01-29-2010, 08:25 PM
As far as spirals are concerned, level depends on edging and the number of difficult features. If the change of edge comes at the right distance from the start of the spiral, the spiral will get an extra level. The split position, which makes Sasha's and Caroline's spirals memorable, is just one of a number of 'difficult' features, but it is NOT required. Each of the difficullt positions must be held for a minimum time in order to get the desired level. A level1 spiral is worth only 1.80 base points, while a level4 is worth 3.4 base points.
In addition to the base points awarded per level, judges award (or subtract, if the skater has a balance break or a wobble), grade of execution points. Beautiful spirals will receive higher GOE than those which are not particularly aesthetic.
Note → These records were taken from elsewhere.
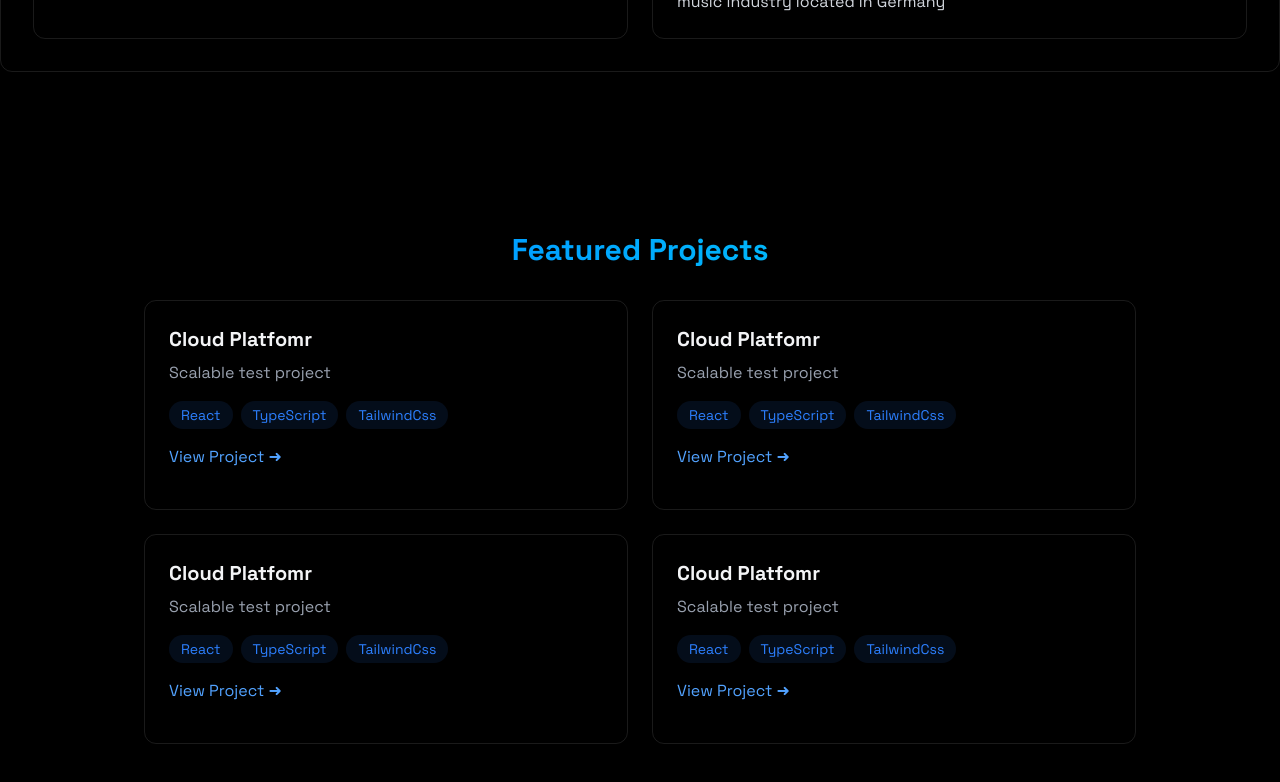
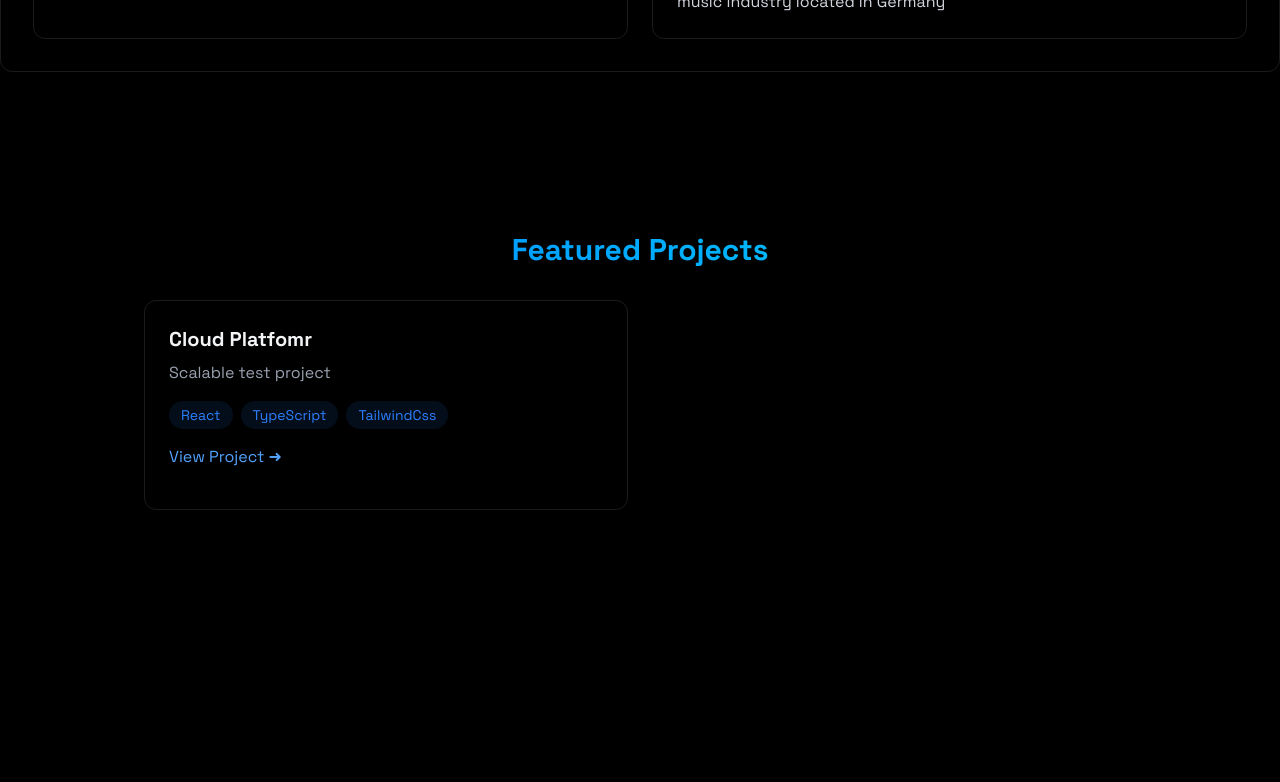
Before and after one commit to Muhammad7878/muhammad-portfolio, a React (Vite) app: page / in a window 1280 px wide. Shown: the part 1640-2422 px from the top of the page. Built offline with nearby package versions, Linux system fonts and the light colour scheme.

Commit message:
Refactored Projects component

```diff
--- a/src/components/sections/Projects.jsx
+++ b/src/components/sections/Projects.jsx
@@ -8,7 +8,6 @@ const Projects = () => {
       className="min-h-screen items-center justify-center py-20"
     >
       <RevealOnScroll>
-
         <div className="max-w-5xl mx-auto px-4">
           <h2 className="text-3xl font-bold mb-8 bg-gradient-to-r from-blue-500 to-cyan-400 bg-clip-text text-transparent text-center">
             Featured Projects
@@ -31,7 +30,9 @@ const Projects = () => {
 
               <div className="flex justify-between items-center my-4">
                 <a
-                href=""
+                  href="https://landing-page-blue-rho.vercel.app/"
+                  target="_blank"
+                  rel="noopener noreferrer"
                   className="text-blue-400 hover:text-blue-300 transition-colors"
                 >
                   View Project &#x279C;
@@ -39,6 +40,59 @@ const Projects = () => {
               </div>
             </div>
             {/* PROJECT 2 */}
+
+            {/* <div className="p-6 rounded-xl border border-white/10 hover:-translate-y-1 hover:border-blue-500/30 hover:shadow-[0_2px_8px_rgba(59,130,246,0.1)] transition-all">
+            <h3 className="text-xl font-bold mb-2">Cloud Platfomr</h3>
+            <p className="text-gray-400 mb-4">Scalable test project</p>
+            <div className="flex flex-wrap gap-2 mb-4">
+              {["React", "TypeScript", "TailwindCss"].map((tech, key) => (
+                <span
+                  key={key}
+                  className="bg-blue-500/10 text-blue-500 py-1 px-3 rounded-full text-sm hover:bg-blue-500/20 hover:shadow-[0_2px_8px_rgba(59,130,246,0.2)] transition"
+                >
+                  {tech}
+                </span>
+              ))}
+            </div>
+
+            <div className="flex justify-between items-center my-4">
+              <a
+                href=""
+                className="text-blue-400 hover:text-blue-300 transition-colors"
+              >
+                View Project &#x279C;
+              </a>
+            </div>
+          </div> */}
+
+            {/* PROJECT 3 */}
+
+            {/* <div className="p-6 rounded-xl border border-white/10 hover:-translate-y-1 hover:border-blue-500/30 hover:shadow-[0_2px_8px_rgba(59,130,246,0.1)] transition-all">
+            <h3 className="text-xl font-bold mb-2">Cloud Platfomr</h3>
+            <p className="text-gray-400 mb-4">Scalable test project</p>
+            <div className="flex flex-wrap gap-2 mb-4">
+              {["React", "TypeScript", "TailwindCss"].map((tech, key) => (
+                <span
+                  key={key}
+                  className="bg-blue-500/10 text-blue-500 py-1 px-3 rounded-full text-sm hover:bg-blue-500/20 hover:shadow-[0_2px_8px_rgba(59,130,246,0.2)] transition"
+                >
+                  {tech}
+                </span>
+              ))}
+            </div>
+
+            <div className="flex justify-between items-center my-4">
+              <a
+                href=""
+                className="text-blue-400 hover:text-blue-300 transition-colors"
+              >
+                View Project &#x279C;
+              </a>
+            </div>
+          </div> */}
+
+            {/* PROJECT 4 */}
+            {/*
           <div className="p-6 rounded-xl border border-white/10 hover:-translate-y-1 hover:border-blue-500/30 hover:shadow-[0_2px_8px_rgba(59,130,246,0.1)] transition-all">
             <h3 className="text-xl font-bold mb-2">Cloud Platfomr</h3>
             <p className="text-gray-400 mb-4">Scalable test project</p>
@@ -61,57 +115,7 @@ const Projects = () => {
                 View Project &#x279C;
               </a>
             </div>
-          </div>
-
-          {/* PROJECT 3 */}
-          <div className="p-6 rounded-xl border border-white/10 hover:-translate-y-1 hover:border-blue-500/30 hover:shadow-[0_2px_8px_rgba(59,130,246,0.1)] transition-all">
-            <h3 className="text-xl font-bold mb-2">Cloud Platfomr</h3>
-            <p className="text-gray-400 mb-4">Scalable test project</p>
-            <div className="flex flex-wrap gap-2 mb-4">
-              {["React", "TypeScript", "TailwindCss"].map((tech, key) => (
-                <span
-                  key={key}
-                  className="bg-blue-500/10 text-blue-500 py-1 px-3 rounded-full text-sm hover:bg-blue-500/20 hover:shadow-[0_2px_8px_rgba(59,130,246,0.2)] transition"
-                >
-                  {tech}
-                </span>
-              ))}
-            </div>
-
-            <div className="flex justify-between items-center my-4">
-              <a
-                href=""
-                className="text-blue-400 hover:text-blue-300 transition-colors"
-              >
-                View Project &#x279C;
-              </a>
-            </div>
-          </div>
-
-          {/* PROJECT 4 */}
-          <div className="p-6 rounded-xl border border-white/10 hover:-translate-y-1 hover:border-blue-500/30 hover:shadow-[0_2px_8px_rgba(59,130,246,0.1)] transition-all">
-            <h3 className="text-xl font-bold mb-2">Cloud Platfomr</h3>
-            <p className="text-gray-400 mb-4">Scalable test project</p>
-            <div className="flex flex-wrap gap-2 mb-4">
-              {["React", "TypeScript", "TailwindCss"].map((tech, key) => (
-                <span
-                  key={key}
-                  className="bg-blue-500/10 text-blue-500 py-1 px-3 rounded-full text-sm hover:bg-blue-500/20 hover:shadow-[0_2px_8px_rgba(59,130,246,0.2)] transition"
-                >
-                  {tech}
-                </span>
-              ))}
-            </div>
-
-            <div className="flex justify-between items-center my-4">
-              <a
-                href=""
-                className="text-blue-400 hover:text-blue-300 transition-colors"
-              >
-                View Project &#x279C;
-              </a>
-            </div>
-          </div>
+          </div> */}
           </div>
         </div>
       </RevealOnScroll>
```
Lines whose indentation alone changed are shown as unchanged.
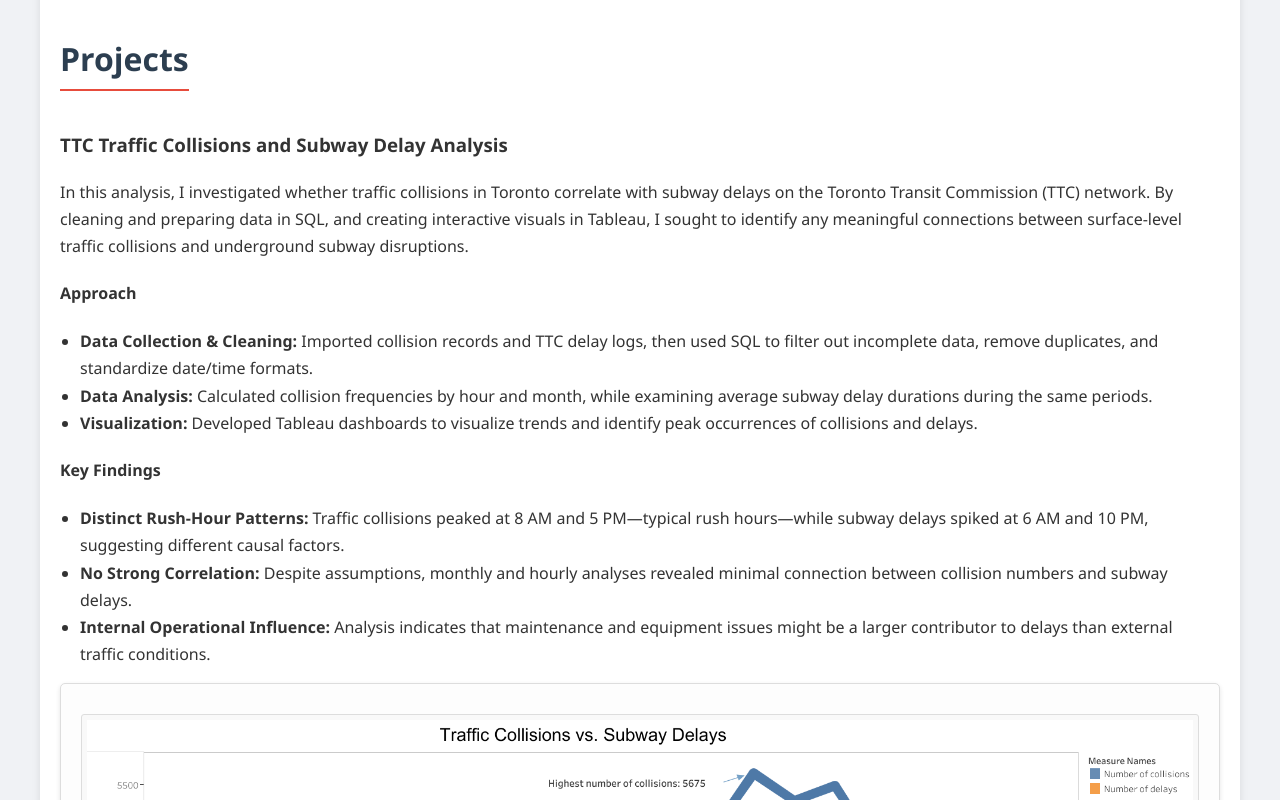
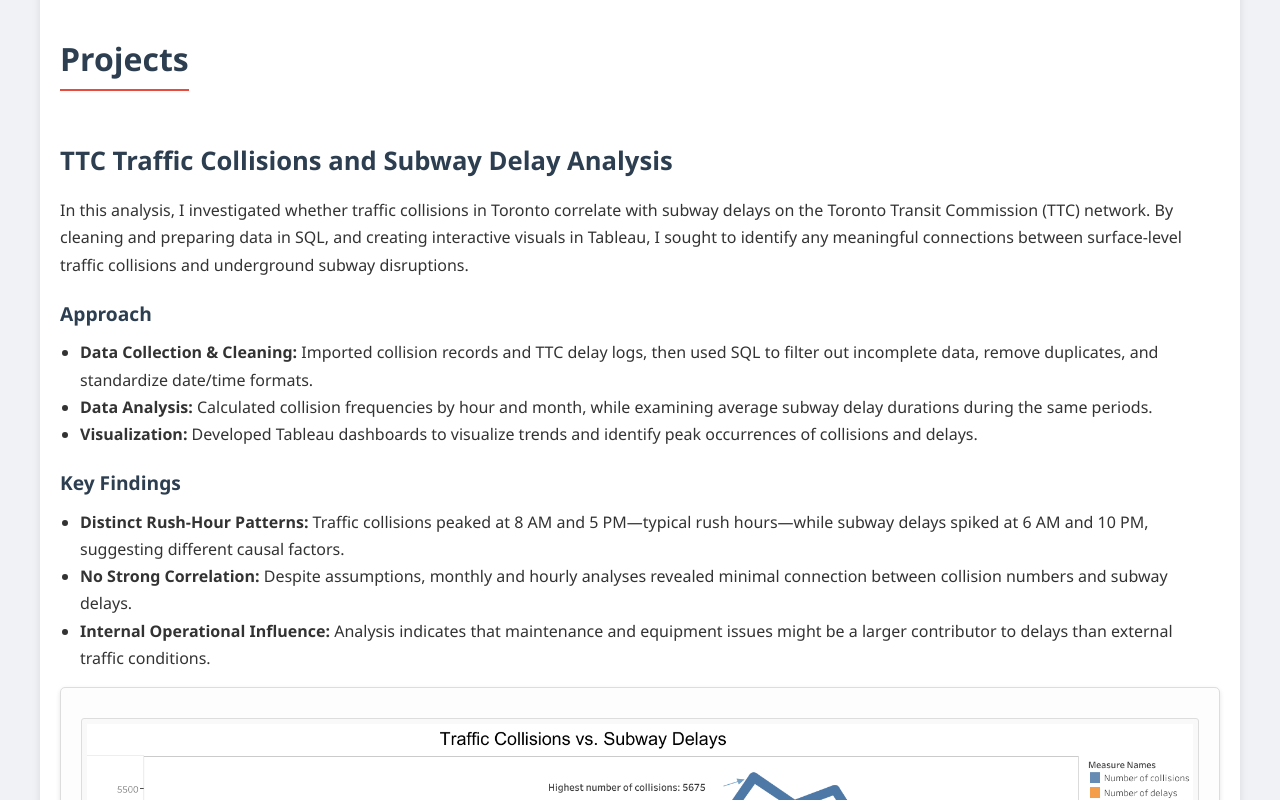
Before and after one commit to Knick011/Portfolio, a plain HTML site: page index.html in a window 1280 px wide. Shown: the part 780-1580 px from the top of the page. Drawn offline with Linux system fonts and the light colour scheme.

Commit message:
Update styles.css

```diff
--- a/styles.css
+++ b/styles.css
@@ -1,5 +1,11 @@
+/* Global Reset & Basic Settings */
 * {
     box-sizing: border-box;
+}
+
+html {
+    /* Smooth scrolling for a nicer user experience when clicking anchor links */
+    scroll-behavior: smooth;
 }
 
 body {
@@ -59,11 +65,16 @@ nav a:hover {
     box-shadow: 0 2px 8px rgba(0,0,0,0.1);
 }
 
-/* Section Styling */
+/* Section and Article Styling */
 section {
     margin-bottom: 60px;
 }
 
+article {
+    margin-bottom: 50px; /* Adds spacing between different project articles */
+}
+
+/* Headings */
 section h2 {
     color: #2c3e50;
     margin-bottom: 20px;
@@ -74,6 +85,23 @@ section h2 {
     font-weight: 600;
 }
 
+section h3 {
+    margin-top: 30px;
+    margin-bottom: 15px;
+    color: #2c3e50;
+    font-size: 1.6em;
+    font-weight: 600;
+}
+
+section h4 {
+    margin-top: 20px;
+    margin-bottom: 10px;
+    color: #2c3e50;
+    font-size: 1.2em;
+    font-weight: 600;
+}
+
+/* Text Elements */
 section p, section ul, section ol {
     margin: 10px 0;
     font-size: 1em;
@@ -85,6 +113,7 @@ section ul, section ol {
     margin-bottom: 15px;
 }
 
+/* Image and Figure Styling */
 section img {
     max-width: 100%;
     height: auto;
@@ -92,7 +121,6 @@ section img {
     margin: 10px 0;
 }
 
-/* Figure Styling */
 .figure {
     margin-bottom: 40px;
     background-color: #fdfdfd;
@@ -102,6 +130,7 @@ section img {
     box-shadow: 0 2px 5px rgba(0, 0, 0, 0.1);
 }
 
+/* If you don’t use <h5> inside .figure, you can delete or modify this */
 .figure h5 {
     margin-bottom: 10px;
     color: #2c3e50;
@@ -185,6 +214,10 @@ footer {
         font-size: 1.8em;
     }
 
+    section h3 {
+        font-size: 1.4em;
+    }
+
     .figure, .container {
         padding: 20px;
     }
```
Rachael, Mirai, Ashley, Sasha and Caroline Zhang all achieved L4 spirals, but the points awarded were different for each lady: Caroline 5.54, Sasha 5.26, Mirai 4.97, Ashley 4.69, Rachael 4.11.
01-30-2010, 08:18 AM
it's olympic season :D
Something I thought interesting about the final scores was that the highest total score (base value + GOE) for a jumping pass was Bao's 3T+3T, outscoring Flatt's 3F+3T significantly... it goes to show you that sometimes doing something simple you know you can do well is the better choice than just going for the difficulty and keeping your fingers crossed. Definitely something Mao could learn from... (although I think she is more interested in the record books than medals. general viewers tend to remember skaters with the "big jumps" more than medalists imho).
01-30-2010, 01:37 PM
A 3t-3t combination isn't exactly "simple" though. It's worth more than a 3lz-2t and most ladies don't attempt it in programs meaning they probably can't do it consistently enough to put it in a program. It might be the easierst 3-3 combination but it still is a 3-3 combination and therefore easily prone to UR calls.